Facilities to be upgraded in bid to improve experience for mothers and families
Hospitals across England will share a £25m fund aimed at improving and upgrading maternity units.
More than 100 hospitals will receive cash from moneypot announced today by Health Minister, Dr Dan Poulter.
The money will go towards a wide range of projects, with several older maternity hospitals being refurbished, including the 1970s unit at Airedale NHS Foundation Trust and one at Taunton and Somerset, which dates back as far as the 1940s. There will also be funding for a large number of simple measures that improve choice for women and their overall experience of maternity care. Across the country, the improvements will include:
Other improvements include equipment that gives women more freedom to move around and change position while in labour and facilities that allow women to choose if they want a bath or shower.
Dr Poulter, said: “A new arrival in the family is a joyous time, but it can present a real challenge for mums and families, particularly those experiencing it for the first time.
NHS maternity services already deliver high quality care for thousands of women every day, but we know there is more that can be done to improve mothers’ experience and to make the choices and standards of care more consistent across the country
“We are now going to see huge improvements to maternity services right across the country – from birthing pools to family rooms and even new midwifery-led units. These will make a big difference to the experience mums and families have of NHS maternity services, with more choice and a better environment where women can give birth.
“Maternity units have had to show evidence that they asked mums and dads about what changes they need to make, so we know these are the changes local people really want to see.”
The cash is being handed out after the Government invited funding requests from hospitals back in November. Applications have only been approved where there was evidence that local mothers and fathers wanted the changes and bids were judged by a panel that included representatives from the Royal College of Midwives and Royal College of Obstetricians and Gynaecologists.
The Royal College of Midwives’ chief executive, Cathy Warwick, said: “This will pay for dozens of new birthing pools, eight new midwife-led units, more en-suite facilities in dozens of units, and lots more besides. It is great to learn about the positive changes that this extra £25m will make to many units up and down the country.

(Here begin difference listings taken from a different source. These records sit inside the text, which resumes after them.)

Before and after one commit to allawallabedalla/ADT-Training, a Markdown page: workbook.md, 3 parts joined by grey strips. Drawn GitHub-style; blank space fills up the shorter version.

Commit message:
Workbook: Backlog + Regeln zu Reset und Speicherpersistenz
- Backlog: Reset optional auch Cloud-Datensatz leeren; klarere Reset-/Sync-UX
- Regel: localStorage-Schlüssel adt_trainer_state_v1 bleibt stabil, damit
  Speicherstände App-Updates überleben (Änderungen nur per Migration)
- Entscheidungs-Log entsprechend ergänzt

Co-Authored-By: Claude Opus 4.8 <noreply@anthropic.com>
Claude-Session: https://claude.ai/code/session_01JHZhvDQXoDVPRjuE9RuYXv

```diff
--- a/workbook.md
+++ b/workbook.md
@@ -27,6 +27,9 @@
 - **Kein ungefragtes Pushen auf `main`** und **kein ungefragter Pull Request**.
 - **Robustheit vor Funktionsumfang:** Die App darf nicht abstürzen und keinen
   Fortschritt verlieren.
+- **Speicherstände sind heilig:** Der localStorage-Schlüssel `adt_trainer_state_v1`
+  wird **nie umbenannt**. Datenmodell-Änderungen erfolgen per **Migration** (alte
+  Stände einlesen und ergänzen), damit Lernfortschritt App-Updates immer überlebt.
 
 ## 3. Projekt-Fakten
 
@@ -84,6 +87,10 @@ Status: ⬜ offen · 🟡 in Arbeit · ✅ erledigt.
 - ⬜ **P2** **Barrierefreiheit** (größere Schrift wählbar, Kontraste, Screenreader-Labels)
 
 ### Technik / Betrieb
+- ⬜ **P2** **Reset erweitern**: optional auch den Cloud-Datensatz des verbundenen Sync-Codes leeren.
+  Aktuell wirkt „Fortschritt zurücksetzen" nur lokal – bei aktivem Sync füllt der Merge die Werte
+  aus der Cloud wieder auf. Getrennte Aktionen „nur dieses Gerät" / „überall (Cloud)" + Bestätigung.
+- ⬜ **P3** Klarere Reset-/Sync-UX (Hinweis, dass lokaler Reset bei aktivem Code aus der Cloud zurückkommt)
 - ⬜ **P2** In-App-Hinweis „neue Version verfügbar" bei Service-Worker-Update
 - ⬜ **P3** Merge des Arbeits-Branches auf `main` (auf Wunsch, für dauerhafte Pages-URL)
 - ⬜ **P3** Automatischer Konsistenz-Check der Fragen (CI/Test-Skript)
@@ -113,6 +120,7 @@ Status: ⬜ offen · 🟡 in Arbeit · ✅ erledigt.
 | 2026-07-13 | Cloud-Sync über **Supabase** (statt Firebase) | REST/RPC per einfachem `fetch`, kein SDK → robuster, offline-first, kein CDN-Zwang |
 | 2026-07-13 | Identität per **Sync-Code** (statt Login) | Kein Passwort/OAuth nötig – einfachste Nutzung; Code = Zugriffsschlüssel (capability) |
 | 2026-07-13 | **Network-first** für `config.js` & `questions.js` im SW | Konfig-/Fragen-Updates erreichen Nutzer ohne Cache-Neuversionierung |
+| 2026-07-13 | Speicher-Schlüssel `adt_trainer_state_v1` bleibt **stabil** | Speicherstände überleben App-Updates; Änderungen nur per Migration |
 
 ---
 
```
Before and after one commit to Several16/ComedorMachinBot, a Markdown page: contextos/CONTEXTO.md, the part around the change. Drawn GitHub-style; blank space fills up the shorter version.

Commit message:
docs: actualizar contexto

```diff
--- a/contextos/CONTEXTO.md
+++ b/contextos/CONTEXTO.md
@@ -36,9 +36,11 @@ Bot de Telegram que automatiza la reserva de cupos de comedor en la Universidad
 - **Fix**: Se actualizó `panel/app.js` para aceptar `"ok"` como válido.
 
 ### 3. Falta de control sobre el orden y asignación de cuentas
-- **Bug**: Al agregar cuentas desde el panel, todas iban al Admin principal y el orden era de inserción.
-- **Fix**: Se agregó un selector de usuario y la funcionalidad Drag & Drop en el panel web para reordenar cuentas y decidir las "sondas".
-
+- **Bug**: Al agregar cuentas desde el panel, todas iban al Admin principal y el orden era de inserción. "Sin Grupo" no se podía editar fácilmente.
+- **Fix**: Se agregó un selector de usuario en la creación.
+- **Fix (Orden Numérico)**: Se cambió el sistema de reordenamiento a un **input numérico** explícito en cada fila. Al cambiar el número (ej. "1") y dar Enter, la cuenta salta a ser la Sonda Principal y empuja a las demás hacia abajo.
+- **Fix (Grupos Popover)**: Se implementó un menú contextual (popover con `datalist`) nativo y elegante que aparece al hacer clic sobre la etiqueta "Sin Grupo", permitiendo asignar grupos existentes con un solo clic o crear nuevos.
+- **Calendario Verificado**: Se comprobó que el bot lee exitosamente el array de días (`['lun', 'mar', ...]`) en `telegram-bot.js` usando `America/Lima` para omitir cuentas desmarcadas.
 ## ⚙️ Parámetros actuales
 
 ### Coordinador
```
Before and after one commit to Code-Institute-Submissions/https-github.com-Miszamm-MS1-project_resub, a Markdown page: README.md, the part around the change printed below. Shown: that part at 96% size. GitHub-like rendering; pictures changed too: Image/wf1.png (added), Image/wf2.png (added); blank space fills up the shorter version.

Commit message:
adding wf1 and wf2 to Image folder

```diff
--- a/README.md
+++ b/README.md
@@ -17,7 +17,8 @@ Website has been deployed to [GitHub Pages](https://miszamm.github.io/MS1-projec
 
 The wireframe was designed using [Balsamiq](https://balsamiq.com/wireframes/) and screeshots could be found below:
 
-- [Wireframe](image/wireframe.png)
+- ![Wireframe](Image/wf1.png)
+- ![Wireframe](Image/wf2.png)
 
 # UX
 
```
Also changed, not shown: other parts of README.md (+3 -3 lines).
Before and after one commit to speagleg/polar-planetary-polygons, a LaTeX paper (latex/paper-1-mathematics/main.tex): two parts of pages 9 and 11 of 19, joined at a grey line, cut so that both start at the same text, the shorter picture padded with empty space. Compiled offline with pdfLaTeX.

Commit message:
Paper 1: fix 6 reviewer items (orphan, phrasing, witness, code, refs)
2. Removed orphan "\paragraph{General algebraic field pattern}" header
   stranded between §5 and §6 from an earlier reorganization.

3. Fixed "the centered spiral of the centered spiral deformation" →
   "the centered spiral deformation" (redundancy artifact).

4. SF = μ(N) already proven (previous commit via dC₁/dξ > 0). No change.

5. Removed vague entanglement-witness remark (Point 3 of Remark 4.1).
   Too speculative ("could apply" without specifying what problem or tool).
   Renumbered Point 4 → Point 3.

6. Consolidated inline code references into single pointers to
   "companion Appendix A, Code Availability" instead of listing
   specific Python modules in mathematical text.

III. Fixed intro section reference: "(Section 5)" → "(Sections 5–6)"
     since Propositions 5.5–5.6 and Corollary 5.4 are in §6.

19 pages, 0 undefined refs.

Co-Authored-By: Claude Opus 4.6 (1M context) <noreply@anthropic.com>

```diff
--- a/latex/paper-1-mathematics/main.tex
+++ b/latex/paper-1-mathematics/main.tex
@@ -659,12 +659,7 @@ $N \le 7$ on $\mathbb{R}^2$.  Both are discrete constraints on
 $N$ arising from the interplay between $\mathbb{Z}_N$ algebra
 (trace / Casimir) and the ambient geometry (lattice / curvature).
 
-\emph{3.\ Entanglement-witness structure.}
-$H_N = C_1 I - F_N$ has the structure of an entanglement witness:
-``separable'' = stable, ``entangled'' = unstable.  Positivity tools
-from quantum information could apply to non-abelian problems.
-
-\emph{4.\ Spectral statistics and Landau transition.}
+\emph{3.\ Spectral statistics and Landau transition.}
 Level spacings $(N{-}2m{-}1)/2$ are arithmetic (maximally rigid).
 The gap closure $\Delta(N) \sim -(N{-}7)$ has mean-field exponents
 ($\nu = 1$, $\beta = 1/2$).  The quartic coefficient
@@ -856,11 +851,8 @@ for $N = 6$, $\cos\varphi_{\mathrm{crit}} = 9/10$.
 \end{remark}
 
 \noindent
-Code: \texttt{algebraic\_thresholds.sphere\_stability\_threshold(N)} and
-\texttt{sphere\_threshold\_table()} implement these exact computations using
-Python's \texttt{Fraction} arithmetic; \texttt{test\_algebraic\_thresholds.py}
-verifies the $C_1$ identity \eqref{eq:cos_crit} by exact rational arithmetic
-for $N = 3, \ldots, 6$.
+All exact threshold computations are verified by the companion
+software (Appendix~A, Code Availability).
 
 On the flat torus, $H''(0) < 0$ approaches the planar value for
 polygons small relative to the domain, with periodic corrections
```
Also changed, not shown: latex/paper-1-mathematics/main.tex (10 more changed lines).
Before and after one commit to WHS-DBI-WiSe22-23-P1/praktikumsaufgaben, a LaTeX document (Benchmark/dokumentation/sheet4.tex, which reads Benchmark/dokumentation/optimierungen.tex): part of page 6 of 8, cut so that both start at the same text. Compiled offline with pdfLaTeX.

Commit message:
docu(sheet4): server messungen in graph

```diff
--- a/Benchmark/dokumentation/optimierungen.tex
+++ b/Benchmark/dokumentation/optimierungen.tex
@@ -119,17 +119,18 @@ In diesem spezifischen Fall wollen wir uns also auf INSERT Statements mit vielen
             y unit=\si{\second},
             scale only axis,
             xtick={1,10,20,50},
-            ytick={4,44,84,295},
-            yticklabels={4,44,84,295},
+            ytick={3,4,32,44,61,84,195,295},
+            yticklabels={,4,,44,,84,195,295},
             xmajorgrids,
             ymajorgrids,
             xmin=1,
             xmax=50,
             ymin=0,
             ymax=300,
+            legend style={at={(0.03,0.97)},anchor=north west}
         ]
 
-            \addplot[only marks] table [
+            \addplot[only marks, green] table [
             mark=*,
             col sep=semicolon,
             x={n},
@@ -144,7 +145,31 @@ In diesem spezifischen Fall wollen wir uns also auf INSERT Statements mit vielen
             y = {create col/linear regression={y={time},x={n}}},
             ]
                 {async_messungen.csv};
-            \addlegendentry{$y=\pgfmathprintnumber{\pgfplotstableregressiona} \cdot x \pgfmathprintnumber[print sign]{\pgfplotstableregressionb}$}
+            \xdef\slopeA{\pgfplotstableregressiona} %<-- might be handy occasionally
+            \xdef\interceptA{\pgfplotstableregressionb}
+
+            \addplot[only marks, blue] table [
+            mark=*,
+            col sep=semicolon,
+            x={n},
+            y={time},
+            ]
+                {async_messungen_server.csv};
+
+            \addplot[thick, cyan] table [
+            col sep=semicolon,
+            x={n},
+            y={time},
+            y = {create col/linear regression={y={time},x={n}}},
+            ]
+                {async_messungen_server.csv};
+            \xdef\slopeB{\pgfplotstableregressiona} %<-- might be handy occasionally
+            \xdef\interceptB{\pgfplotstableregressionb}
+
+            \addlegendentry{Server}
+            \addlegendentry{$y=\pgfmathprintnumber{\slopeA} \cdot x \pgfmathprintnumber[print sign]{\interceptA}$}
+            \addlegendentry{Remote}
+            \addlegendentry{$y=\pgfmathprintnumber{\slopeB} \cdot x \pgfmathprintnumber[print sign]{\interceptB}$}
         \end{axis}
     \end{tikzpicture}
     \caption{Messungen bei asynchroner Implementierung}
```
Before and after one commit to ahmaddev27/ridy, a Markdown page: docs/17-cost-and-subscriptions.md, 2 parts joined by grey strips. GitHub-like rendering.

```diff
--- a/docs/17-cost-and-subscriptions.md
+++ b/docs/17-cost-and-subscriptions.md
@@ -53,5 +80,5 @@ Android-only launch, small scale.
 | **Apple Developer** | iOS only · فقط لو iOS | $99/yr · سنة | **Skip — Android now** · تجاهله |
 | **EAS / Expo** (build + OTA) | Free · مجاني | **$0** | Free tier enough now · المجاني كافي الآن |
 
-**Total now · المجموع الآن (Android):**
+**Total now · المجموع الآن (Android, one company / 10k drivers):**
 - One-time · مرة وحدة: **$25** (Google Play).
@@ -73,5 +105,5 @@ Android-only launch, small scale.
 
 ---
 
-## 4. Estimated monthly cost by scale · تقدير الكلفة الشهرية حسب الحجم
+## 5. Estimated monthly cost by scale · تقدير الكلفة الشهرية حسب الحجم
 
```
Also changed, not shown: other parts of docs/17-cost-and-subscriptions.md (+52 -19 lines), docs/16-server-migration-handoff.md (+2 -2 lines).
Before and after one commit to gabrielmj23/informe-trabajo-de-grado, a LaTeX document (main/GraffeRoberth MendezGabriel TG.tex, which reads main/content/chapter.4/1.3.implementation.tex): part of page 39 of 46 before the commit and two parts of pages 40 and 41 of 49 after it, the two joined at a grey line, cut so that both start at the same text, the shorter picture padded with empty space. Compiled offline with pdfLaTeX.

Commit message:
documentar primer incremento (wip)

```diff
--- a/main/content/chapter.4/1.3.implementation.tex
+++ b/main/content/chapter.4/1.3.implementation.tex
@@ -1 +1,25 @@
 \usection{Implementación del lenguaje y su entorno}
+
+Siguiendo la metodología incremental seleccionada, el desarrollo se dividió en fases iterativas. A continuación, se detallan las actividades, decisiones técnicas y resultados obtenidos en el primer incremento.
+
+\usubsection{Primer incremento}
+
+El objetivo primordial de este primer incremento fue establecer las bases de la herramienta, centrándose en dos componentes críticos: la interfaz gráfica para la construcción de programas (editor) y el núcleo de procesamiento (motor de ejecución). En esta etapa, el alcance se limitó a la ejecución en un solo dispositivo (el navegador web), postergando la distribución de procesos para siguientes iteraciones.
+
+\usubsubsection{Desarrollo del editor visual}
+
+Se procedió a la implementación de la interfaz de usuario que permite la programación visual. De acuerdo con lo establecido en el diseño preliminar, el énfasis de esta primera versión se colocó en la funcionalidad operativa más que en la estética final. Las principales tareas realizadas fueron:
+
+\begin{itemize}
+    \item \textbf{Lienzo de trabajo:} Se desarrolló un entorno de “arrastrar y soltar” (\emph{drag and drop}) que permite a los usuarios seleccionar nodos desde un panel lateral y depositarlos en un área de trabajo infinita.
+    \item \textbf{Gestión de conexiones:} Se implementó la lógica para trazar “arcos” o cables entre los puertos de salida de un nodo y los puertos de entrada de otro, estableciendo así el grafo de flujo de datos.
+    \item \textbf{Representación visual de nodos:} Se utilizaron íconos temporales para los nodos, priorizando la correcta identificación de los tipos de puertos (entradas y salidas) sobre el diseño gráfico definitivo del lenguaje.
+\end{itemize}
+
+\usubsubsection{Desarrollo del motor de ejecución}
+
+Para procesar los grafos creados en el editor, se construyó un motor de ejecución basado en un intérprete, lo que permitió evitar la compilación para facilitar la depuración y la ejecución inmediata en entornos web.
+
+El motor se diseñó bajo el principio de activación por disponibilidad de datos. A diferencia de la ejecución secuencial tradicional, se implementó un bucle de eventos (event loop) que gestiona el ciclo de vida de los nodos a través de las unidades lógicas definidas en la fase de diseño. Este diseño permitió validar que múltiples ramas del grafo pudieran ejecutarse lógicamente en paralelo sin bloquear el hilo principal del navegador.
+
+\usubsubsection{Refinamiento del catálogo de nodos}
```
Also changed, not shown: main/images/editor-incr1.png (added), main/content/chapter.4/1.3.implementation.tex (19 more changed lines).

“NHS maternity services already deliver high quality care for thousands of women every day, but we know there is more that can be done to improve mothers’ experience and to make the choices and standards of care more consistent across the country.”